**Work task**
What is the number of lines in the entries that contain the word "style"? Reply with that number only.

** Opening Records for this task block **

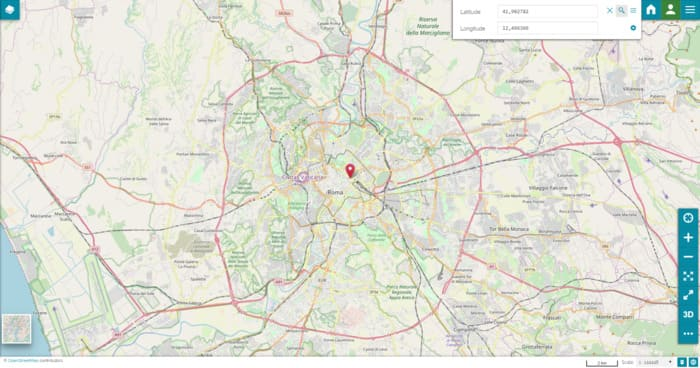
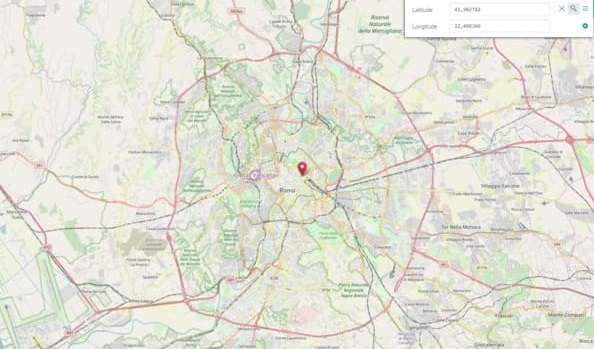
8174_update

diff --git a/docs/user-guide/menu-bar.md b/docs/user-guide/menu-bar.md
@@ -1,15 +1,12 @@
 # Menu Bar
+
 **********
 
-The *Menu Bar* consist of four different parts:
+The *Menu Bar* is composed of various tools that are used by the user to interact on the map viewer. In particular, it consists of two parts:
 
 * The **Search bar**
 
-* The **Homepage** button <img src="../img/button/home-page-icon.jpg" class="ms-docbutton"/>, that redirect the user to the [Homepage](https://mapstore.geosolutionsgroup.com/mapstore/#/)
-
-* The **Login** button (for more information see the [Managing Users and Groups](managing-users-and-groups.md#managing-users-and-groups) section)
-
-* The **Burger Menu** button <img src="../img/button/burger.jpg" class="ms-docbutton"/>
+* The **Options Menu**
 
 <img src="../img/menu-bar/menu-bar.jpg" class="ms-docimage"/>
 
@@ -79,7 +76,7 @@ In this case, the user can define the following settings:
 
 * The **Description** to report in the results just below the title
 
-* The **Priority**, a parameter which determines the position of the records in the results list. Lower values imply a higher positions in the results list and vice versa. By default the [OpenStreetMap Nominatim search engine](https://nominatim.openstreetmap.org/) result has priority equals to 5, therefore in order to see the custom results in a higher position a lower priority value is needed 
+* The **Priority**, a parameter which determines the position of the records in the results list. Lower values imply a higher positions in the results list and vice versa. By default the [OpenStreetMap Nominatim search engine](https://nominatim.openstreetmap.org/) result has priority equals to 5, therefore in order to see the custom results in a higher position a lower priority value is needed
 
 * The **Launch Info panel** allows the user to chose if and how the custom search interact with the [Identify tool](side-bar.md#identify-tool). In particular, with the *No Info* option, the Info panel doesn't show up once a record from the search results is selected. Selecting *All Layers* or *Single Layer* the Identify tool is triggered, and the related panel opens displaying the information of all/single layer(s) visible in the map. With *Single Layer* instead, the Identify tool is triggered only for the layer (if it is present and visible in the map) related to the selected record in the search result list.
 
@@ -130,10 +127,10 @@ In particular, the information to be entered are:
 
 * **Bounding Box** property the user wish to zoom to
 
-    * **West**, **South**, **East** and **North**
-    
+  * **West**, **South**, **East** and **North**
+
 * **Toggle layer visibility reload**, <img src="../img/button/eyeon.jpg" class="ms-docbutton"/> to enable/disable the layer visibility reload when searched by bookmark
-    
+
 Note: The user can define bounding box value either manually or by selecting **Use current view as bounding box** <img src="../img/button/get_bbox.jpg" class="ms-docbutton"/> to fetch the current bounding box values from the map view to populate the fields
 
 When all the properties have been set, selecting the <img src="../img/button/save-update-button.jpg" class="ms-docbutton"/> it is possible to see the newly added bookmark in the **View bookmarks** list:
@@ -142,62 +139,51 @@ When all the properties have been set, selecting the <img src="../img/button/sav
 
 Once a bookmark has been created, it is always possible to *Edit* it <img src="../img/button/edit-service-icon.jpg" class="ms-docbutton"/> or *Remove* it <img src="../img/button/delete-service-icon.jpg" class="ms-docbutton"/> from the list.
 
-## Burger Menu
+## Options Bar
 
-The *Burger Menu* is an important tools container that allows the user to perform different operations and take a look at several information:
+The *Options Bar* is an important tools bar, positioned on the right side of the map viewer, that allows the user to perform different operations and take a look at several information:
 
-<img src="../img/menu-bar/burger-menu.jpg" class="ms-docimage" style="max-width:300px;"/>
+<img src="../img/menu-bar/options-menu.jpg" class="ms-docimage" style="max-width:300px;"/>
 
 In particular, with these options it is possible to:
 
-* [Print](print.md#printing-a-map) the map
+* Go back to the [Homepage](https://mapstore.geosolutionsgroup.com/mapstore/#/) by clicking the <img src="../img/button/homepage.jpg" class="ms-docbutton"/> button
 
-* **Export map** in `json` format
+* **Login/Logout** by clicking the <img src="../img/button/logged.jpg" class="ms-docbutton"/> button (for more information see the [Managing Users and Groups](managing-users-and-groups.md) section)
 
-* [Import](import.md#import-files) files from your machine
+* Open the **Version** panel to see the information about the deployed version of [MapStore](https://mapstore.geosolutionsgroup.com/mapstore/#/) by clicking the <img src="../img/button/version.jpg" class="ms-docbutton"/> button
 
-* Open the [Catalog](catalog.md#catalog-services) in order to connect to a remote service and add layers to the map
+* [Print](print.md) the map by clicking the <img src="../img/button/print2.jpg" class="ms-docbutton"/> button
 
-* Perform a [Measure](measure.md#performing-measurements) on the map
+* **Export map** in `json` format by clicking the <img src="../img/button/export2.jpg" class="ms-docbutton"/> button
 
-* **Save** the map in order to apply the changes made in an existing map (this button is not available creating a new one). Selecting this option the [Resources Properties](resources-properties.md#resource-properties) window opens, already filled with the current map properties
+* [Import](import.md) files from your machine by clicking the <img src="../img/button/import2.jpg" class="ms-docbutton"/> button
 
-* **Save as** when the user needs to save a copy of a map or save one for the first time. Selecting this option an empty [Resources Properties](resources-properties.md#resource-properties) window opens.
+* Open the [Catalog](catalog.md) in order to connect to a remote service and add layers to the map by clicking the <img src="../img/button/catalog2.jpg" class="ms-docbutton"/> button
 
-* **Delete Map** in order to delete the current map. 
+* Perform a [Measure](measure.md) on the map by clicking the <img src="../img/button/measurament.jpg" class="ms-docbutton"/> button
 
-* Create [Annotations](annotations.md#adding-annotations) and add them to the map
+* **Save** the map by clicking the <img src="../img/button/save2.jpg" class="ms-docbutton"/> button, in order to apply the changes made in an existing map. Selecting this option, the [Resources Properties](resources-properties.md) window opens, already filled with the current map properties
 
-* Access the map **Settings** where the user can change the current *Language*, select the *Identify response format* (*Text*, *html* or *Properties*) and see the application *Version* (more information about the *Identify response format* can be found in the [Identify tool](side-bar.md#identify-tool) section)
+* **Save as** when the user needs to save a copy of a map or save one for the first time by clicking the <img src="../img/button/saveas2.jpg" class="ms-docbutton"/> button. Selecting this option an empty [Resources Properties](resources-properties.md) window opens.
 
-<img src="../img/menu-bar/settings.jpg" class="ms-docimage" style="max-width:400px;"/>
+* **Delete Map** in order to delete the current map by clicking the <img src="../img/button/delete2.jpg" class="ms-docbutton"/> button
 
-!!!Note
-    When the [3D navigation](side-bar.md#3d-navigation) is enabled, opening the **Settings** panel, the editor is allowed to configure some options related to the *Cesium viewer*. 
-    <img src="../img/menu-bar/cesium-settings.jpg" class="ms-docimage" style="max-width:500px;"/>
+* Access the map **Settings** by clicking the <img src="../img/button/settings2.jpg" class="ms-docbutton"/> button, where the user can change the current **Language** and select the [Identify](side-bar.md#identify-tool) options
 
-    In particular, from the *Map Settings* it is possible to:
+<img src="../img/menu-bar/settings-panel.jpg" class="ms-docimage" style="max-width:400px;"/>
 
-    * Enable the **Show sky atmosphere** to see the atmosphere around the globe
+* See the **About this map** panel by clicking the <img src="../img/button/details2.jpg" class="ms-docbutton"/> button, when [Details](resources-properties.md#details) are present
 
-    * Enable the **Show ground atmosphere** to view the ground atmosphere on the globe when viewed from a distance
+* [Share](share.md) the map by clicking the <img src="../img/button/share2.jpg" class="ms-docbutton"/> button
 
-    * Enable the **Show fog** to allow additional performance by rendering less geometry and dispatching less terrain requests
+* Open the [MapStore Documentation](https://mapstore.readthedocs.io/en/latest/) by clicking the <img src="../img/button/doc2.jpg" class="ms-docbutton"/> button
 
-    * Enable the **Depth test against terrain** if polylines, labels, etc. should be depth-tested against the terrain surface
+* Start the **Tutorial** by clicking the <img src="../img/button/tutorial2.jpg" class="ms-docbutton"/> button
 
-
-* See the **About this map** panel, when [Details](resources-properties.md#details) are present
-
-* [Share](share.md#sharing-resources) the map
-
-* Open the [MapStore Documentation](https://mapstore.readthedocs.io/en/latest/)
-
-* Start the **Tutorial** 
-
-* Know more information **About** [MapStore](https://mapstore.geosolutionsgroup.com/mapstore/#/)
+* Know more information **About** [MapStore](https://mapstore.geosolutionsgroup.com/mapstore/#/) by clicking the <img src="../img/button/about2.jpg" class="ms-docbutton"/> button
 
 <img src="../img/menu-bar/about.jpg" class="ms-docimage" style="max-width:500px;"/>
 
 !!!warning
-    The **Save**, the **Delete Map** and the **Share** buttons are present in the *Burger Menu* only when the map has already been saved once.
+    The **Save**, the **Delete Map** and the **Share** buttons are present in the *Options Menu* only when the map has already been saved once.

** Closing Records for this task block **

**Reply to the task**
6